It’s an industry known for crappy experiences. From making people wait for hours for pre-scheduled appointments to an unintelligible and downright scary billing process, the entire experience of trying to stay healthy is likely, in itself, to put people in the hospital.

Kaiser Permanente realized this. They started with a brand story that talked about helping people thrive…going beyond taking care of people when they’re sick…and talking about how they deliver wellness to create a better quality of life.

But no one’s going to believe that from an ad campaign, and Kaiser knew that. So they took the idea of ‘thrive’ to heart and they looked at the entire spectrum of what patients and their families experience and how they, as an organization, could improve it. They looked at how they could design greener, healthier buildings and increase the amount of time nurses spend at bedside with patients. They looked at how they could create a Total Health Environment – a program that applies design thinking to every aspect of Kaiser’s operations, from medical records to patient care to the actual physical environment in which they see and treat patients.
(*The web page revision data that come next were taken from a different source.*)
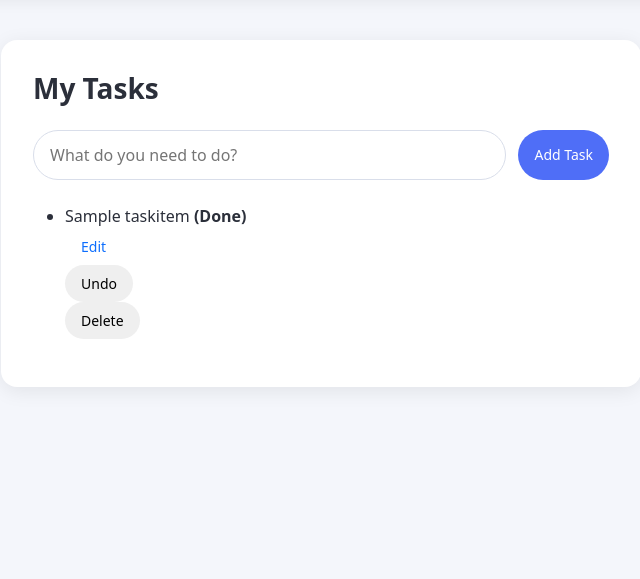
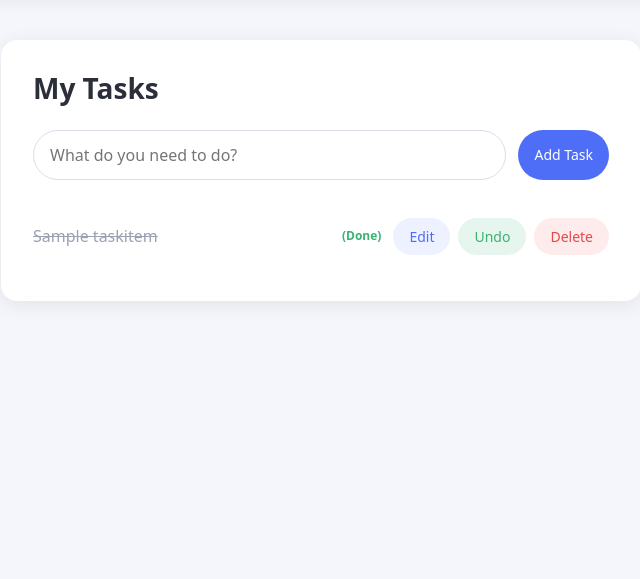
Before and after one commit to eugeneekong08-hash/TaskDeskWeb, an ASP.NET Core app: page / in a window 1280 px wide. Shown: the part 57-636 px from the top of the page, without its empty margins (319-959 px from the left). Run offline with ASP.NET Core 8, Linux system fonts and the light colour scheme; tables that the repository leaves empty hold one stand-in row (values such as "Sample post"); style sheets or scripts are compiled from the project's sources.

Commit message:
Style task rows, buttons and done state

```diff
--- a/wwwroot/css/taskdesk.css
+++ b/wwwroot/css/taskdesk.css
@@ -51,3 +51,72 @@ body {
 .pill-add:hover {
     background-color: #3d59e0;
 }
+
+.task-list {
+    list-style: none;
+    margin: 0;
+    padding: 0;
+}
+
+.task-row {
+    display: flex;
+    align-items: center;
+    gap: 12px;
+    padding: 14px 0;
+    border-bottom: 1px solid #eef0f6;
+}
+
+.task-row:last-child {
+    border-bottom: none;
+}
+
+.task-title {
+    flex: 1;
+    font-size: 16px;
+}
+
+.task-actions {
+    display: flex;
+    gap: 8px;
+}
+
+.task-actions form {
+    margin: 0;
+}
+
+.pill-edit {
+    background-color: #eef1ff;
+    color: #4f6ef7;
+}
+
+.pill-edit:hover {
+    background-color: #dfe5ff;
+}
+
+.pill-toggle {
+    background-color: #e6f6ee;
+    color: #3bb273;
+}
+
+.pill-toggle:hover {
+    background-color: #d3efe0;
+}
+
+.pill-delete {
+    background-color: #fdeceb;
+    color: #e5484d;
+}
+
+.pill-delete:hover {
+    background-color: #fadad8;
+}
+
+.task-row.is-done .task-title {
+    text-decoration: line-through;
+    color: #9aa1b2;
+}
+
+.done-label {
+    font-size: 12px;
+    color: #3bb273;
+}
```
This matters to marketers because we have to step up and put skin in the game to make sure that what we say through content is the experience that’s true for our organizations – always. Kaiser understood that it didn’t matter how much they preached about creating healthier lives, they had to make that a consistent experience for their brand. Are waiting rooms filled with germ-spewing people and ancient magazines? Are there dead plants in the window sill when you visit your doctor? Can you recognize the food at the hospital cafeteria?

How does all of this affect the experience – and the health – of people coming to Kaiser’s locations? They dug deep into that and spent the last few years correcting everything they could along what they call the Total Health Journey. They look at how easy it is for people to find their way around the hospital. They consider first impressions when a patient walks into an exam or hospital room. They think about what kinds of environmentally friendly materials are used during construction.

To create better experiences, we have to better understand the experiences we’re trying to create and then think differently about how we design them. Often, just by better understanding what we’re trying to accomplish, the answers become obvious. And after all, if we’re going to try to create remarkable experiences, why should we settle for efficiency when effective is what really matters?

Photo credit: INPIVIC Family

About Carla

Carla Johnson Innovation Creativity Speaker Author

Carla Johnson helps leaders who are often paralyzed by traditional thinking. They suffer from slow growth, an eroding competitive advantage, low employee engagement, and depleted investor confidence. Their teams lack purpose and progress and constantly battle a resistance to change and new ideas.

As the world’s leading innovation architect, Carla’s spent 20 years helping leaders shatter limits and discover undiscovered possibilities. Through years of research, she’s developed a simple, scalable 5-step process that teaches people how to consistently produce inspired ideas that lead to uncommon outcomes.

Carla Johnson Innovation Creativity Speaker Author